Saf: I think Matt is one of the coolest people ever, so of course I wanted to be involved in a project he’s organizing! I also know that I, in some ways, have managed to gain a small platform within parts of the blogging and podcasting community, and I’ve now been doing this for something like three or four years so I’ve got a bit of experience under my belt. I think it’s always important to share information to make it easier for the next generation of creatives. If I can help newer fans and writers in some form, then I’m happy to do exactly that.
What’s a really great piece of advice you’ve been given by another writer, or read and tried to follow?
Matt: The best advice I got was from one of the people in the blogging DM I mentioned. (See Mission #6: Sharing and Social Media.) He reminded me that in our modern times, many people read our blogs on their phones, so it’s better to keep the paragraphs shorter rather than longer so it seems like it reads quicker. That one really blew my mind because I never really thought about how the size of the screen that would impact the reader and their willingness to read through an entire post.
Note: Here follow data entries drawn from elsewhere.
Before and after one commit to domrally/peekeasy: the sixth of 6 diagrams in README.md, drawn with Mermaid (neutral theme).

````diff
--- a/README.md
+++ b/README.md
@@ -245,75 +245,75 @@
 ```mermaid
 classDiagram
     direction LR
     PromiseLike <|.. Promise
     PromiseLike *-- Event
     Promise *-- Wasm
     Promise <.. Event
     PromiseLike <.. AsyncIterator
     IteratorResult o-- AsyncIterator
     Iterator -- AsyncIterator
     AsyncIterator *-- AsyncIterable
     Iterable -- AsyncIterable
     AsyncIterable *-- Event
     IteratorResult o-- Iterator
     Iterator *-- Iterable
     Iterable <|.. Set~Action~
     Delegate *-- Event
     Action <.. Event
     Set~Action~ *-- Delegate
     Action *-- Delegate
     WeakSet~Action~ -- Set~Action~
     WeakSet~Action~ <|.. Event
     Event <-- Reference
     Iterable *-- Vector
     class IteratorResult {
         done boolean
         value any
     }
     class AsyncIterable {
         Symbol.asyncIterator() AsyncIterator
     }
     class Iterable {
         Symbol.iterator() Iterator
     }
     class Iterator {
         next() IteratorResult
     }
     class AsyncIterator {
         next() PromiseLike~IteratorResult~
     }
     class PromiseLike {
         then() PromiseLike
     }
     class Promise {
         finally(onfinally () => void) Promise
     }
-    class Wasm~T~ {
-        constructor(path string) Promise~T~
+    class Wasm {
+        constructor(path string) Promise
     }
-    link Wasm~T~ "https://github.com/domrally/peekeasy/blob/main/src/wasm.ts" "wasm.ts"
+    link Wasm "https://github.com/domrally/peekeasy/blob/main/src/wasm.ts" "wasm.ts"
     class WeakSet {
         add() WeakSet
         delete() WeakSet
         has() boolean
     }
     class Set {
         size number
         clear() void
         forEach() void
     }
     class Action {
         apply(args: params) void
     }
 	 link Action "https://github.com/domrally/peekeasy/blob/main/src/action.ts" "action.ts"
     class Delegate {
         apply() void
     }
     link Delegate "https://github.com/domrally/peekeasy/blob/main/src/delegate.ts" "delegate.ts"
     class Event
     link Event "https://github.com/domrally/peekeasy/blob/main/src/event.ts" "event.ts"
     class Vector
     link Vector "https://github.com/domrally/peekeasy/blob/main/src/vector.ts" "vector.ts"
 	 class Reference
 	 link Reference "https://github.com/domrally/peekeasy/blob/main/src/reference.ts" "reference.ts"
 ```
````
Stardust: This is funny– I came up with this question and yet it is the only one that has stumped me! I guess if I had to pick one piece of advice it would be: you don’t have to have all the answers to start a conversation. Don’t try to pretend to know stuff you don’t, people can tell when you are bluffing. Write clearly and naturally and don’t go wacko with the thesaurus trying to look smart. You are smart. Let your ideas shine. And pay attention to grammar and punctuation, because errors can be discrediting, especially if you are trying to make a persuasive argument in your writing. Okay, so that was like three pieces of advice. But they were free.
Patty: I mentioned this already. It is to write and share what you love.
Sophie: Kurt Vonnegut summarised it perfectly – “Find a subject you care about and which you in your heart feel others should care about. It is this genuine caring, not your games with language, which will be the most compelling and seductive element in your style.”
Johnamarie: “Just because it didn’t find an audience, that doesn’t mean it’s bad work.” J.K. Rowling wrote that a few months ago on Twitter, and even though she was talking about her Harry Potter novels and novel writing in general, it’s the kind of advice that can be applied to a variety of situations, including blogging. Don’t worry about the numbers, the site hits, and the followers. Focus on the content first and be proud that you wrote something to completion. It may not find its audience right away, but what you wrote exists now and it’ll continue to exist for future fans to find.
Saf: The best advice I ever got was “stop using so many damn commas,” which I promptly ignored. So, my advice is do whatever the hell you want and keep practicing until you can say you’re proud of what you’ve made.
I would like to thank Matt Applebee for creating this project and bringing us all together to talk about something we love, as well as thank the other participants– skilled writers who have a lot to teach. I am honored to be a part of this. And to you, the reader, thanks for joining us! We hope to keep this conversation going, answer your questions about Star Wars blogging, and encourage you in any way we can. You can submit your questions or comments here or on any of the other posts of the series.
Until next time, Blog Squadron signing off!
The Previous Missions of #BlogSquadron